Youtube has a lot of critics, but I for one continue to give thanks for its role in connecting exciting new artists direct to the public. Only a few months back, it turned up Lana Del Rey for us, and now it’s alerted the world to this cracking music from Gotye. That the final version of ‘Somebody That I Used To Know’ apparently took him six months to complete isn’t hard to believe, because it’s a treasure trove of sonic details that amply rewards repeated listening.
The press have already made much of the nursery-rhyme xylophone, a brilliant demonstration of the hookiness of wilful absurdity, but what may have slipped some people’s notice is that the line starts on ‘C’ — neither the song’s root-note of ‘D’, nor the ‘F’ that would have allowed its ‘Baa Baa Black Sheep’ melody to be quoted unchanged within the prevailing Aeolian mode. As it is, the sixth note of the line has been flattened to fit.
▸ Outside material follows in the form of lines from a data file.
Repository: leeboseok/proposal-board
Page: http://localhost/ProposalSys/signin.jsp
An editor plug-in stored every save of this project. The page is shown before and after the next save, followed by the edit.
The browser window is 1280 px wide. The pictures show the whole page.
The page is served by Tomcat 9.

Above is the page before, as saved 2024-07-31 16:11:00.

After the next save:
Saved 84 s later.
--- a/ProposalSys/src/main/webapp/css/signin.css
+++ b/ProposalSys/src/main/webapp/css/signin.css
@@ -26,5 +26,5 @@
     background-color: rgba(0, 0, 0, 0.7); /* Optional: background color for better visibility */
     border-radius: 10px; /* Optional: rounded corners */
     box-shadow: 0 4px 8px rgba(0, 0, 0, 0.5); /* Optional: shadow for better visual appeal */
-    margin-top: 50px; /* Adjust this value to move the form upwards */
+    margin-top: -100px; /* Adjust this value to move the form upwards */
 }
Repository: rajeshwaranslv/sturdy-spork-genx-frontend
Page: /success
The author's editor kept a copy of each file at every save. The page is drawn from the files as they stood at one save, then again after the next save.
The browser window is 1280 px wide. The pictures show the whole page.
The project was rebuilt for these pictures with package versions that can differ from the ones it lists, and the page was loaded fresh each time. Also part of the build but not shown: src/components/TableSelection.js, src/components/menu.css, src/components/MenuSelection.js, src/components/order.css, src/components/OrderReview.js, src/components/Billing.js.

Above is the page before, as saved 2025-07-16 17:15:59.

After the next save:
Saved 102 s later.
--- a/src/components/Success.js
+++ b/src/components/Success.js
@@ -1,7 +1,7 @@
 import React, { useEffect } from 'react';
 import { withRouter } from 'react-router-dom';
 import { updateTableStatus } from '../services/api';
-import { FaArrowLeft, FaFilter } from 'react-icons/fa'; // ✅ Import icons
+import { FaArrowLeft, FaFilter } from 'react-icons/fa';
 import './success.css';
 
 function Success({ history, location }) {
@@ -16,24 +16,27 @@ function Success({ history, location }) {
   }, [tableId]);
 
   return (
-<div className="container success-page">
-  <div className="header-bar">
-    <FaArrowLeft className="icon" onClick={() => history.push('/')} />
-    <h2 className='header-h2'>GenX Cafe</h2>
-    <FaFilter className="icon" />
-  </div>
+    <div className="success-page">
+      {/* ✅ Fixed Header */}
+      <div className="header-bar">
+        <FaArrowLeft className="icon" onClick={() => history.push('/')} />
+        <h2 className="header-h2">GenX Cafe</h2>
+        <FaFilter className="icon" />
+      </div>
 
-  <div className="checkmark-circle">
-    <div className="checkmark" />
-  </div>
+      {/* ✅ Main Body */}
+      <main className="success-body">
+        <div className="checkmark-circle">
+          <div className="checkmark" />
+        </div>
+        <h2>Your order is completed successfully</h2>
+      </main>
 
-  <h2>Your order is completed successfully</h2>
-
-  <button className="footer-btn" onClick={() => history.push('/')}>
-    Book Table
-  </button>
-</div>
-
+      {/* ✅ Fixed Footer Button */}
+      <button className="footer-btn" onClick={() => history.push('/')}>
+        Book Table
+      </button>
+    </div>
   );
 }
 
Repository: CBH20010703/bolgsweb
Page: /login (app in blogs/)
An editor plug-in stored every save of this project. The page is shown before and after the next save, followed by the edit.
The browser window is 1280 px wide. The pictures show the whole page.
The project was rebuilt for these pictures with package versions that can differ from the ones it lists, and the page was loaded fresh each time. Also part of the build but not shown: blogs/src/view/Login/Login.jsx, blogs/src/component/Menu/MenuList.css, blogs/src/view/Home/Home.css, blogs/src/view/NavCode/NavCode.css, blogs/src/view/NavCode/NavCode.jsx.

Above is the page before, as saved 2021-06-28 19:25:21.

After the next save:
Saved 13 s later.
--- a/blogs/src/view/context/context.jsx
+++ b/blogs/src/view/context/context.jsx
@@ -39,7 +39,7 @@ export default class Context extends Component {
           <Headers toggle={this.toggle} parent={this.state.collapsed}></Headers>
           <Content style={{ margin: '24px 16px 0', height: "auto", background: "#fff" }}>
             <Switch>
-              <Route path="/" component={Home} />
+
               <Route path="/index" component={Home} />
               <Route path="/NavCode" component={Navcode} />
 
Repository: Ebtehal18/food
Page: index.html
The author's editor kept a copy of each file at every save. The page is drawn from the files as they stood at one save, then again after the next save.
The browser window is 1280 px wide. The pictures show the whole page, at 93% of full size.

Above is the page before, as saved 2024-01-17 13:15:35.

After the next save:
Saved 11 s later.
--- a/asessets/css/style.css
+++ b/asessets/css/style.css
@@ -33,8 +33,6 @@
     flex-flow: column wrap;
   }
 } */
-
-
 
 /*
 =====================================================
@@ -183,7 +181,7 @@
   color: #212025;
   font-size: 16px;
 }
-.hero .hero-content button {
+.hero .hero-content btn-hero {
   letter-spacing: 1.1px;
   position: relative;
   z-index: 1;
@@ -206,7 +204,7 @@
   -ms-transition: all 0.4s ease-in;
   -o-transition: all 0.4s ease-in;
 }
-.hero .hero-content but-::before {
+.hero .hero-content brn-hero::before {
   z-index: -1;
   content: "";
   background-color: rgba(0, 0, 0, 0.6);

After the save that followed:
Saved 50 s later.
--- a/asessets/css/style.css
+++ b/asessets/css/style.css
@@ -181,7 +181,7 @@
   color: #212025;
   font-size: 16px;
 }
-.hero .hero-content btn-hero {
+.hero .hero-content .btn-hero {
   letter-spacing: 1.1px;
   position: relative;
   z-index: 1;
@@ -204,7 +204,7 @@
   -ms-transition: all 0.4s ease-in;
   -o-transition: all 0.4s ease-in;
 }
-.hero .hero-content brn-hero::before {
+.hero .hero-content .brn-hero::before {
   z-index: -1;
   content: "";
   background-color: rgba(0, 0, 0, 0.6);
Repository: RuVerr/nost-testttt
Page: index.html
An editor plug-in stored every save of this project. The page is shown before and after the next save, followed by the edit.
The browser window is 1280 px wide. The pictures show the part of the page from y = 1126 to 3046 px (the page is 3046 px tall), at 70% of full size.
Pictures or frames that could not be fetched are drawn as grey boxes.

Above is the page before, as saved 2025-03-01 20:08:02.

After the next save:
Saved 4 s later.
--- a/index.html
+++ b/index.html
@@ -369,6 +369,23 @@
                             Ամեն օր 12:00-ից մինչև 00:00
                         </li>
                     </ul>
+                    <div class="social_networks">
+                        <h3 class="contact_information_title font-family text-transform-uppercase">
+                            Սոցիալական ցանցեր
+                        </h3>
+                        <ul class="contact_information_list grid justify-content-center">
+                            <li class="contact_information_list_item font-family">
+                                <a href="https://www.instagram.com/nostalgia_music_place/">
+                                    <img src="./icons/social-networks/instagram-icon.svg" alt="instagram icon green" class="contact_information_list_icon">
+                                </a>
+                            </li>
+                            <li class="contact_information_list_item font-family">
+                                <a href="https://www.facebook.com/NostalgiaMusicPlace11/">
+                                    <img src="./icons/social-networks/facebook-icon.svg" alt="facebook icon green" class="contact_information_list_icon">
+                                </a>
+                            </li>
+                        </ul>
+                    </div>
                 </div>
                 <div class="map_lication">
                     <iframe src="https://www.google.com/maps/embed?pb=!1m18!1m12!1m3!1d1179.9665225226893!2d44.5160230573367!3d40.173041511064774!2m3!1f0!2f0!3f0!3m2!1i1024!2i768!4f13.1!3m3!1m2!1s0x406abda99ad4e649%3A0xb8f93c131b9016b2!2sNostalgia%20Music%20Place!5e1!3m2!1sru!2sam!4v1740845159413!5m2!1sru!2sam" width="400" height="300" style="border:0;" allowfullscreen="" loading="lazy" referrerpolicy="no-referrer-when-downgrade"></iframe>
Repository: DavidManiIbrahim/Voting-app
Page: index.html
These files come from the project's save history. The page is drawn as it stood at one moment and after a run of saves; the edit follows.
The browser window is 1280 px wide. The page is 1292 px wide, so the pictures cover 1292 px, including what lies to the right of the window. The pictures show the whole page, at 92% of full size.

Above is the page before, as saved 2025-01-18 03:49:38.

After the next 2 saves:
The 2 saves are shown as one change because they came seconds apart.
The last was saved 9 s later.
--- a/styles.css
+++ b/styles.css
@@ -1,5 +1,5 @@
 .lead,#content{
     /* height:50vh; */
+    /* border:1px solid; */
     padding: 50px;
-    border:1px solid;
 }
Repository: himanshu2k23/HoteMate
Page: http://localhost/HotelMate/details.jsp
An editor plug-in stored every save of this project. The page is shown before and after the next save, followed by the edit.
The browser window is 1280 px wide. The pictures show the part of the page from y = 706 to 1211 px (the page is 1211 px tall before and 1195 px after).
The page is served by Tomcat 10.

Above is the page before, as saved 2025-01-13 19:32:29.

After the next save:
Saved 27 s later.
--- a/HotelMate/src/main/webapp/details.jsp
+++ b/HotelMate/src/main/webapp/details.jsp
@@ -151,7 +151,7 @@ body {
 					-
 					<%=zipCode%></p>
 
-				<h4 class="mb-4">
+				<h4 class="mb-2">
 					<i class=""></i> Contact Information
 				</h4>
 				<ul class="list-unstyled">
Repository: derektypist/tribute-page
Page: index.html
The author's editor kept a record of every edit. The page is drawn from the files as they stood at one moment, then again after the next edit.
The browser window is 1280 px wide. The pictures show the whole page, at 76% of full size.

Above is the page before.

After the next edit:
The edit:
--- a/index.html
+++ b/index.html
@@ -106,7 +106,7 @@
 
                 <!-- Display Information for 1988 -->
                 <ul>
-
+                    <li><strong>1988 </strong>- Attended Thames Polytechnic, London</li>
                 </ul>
So it’s not just the childlike cultural connotations of this musical snippet that jar the listener here, because the implied root-note disagreement and the distortion of such a deeply ingrained melodic contour are also both relevant factors, in my view.
And there are so many other treats besides. I love the pulsing stereo vinyl noise inherent in the opening sample loop, and the way the ‘kicking a skip’ rhythmic layer that arrives on the left side at 0:05 combines with it to give a kind of ‘found sound’ aura to the whole proceedings. The right-panned snare loop at 0:45-1:30 and 2:48-3:01 complements the latter really nicely too, and its greater prominence in the balance prior to the second chorus provides apt support for guest-vocalist Kimbra’s angry upswell. Another couple of gems occur during her verse section: the single autoharp notes at 2:33 and 2:44, and the fabulously breathy flutes — a fulfilment of the ghostly premonition that lurked in the shadows of the preceding chorus.
Of course, none of these arrangement frills would be worth a brass farthing if the vocals at the song’s heart were weak, and it’s a testament to Gotye’s songwriting, performance and production talents that they keep a firm grip on the attention despite a wealth of potential background distractions. On a performance level, it’s fantastic the way his supremely restrained ‘gritted-teeth’ delivery of lines like “when you said you felt so happy you could die” and “glad it was over” packs its punch through understatement, something that’s always extremely tricky to pull off on record without just sounding bored! And the pay-off is that his strained high-register outpouring of bottled-up resentment then makes a lot more emotional impact when the chorus arrives. Of course, Kimbra’s verse is also a star turn, perfectly pacing the build-up from soft needling into outright hostility to catapult us into the final chorus and outro.
Picking apart the layers of the subsequent vocal arrangement, it’s the sense of light and shade that impresses me most. Consider the way the strident and accented ‘Oh’ backing vocals (3:11-3:13) play call and response with the softer swell of the ‘Er/Ah’ chords (3:14-3:17), for instance, or the contrast between the outro’s high “somebody” refrain at 3:32 and the lower-register “I used to know” which follows at 3:34. However, a few minutes spent transcribing the parts left me pondering a few questions. Firstly, was the omission of the inner BV line at 3:22 (relative to the version at 3:07) intentional? In principle, I can understand that maybe hollowing out the texture helps draw attention to the expressiveness of the lead line’s switch to falsetto there, but on a purely musical level it feels like the jigsaw’s missing a tiny piece there.
I’m also tantalised by the thought that it might be Kimbra singing the new top line when those “I used to know” BVs switch to their higher inversion at 3:49, or indeed doubling the final “somebody” at 3:58. It’s tricky to be sure by ear, but I’d like to think it is her voice there — a stubborn trace of Gotye’s old flame refusing to fade from memory.
This is the first chart track in a while that I’ve really wanted to turn up, so kudos to the Gotye team for striking a blow against the loudness-at-all-costs camp – especially as their dynamics appear to pay off even when compressed for broadcast. I was also delighted to hear obvious wide vibrato on some of the guitars here, as vibrato is so often a victim of the pitch-ambiguity-averse culture that seems to pervade the charts these days.
Another little thing I think’s very effective with this song is the way the verses are based on the D-C bass-note oscillation, but then the choruses break out and extend that to D-C-Bb-C – for me at least, this small additional freedom in the bass feels like it supports the move to the chorus’s less restrained vocal delivery in a subtle psychological way.
Finally, I mentioned that I’d transcribed the vocal arrangement of this song for the purposes of the critique. In case anyone wants to look at that transcription, here are some of my manuscript scrawls!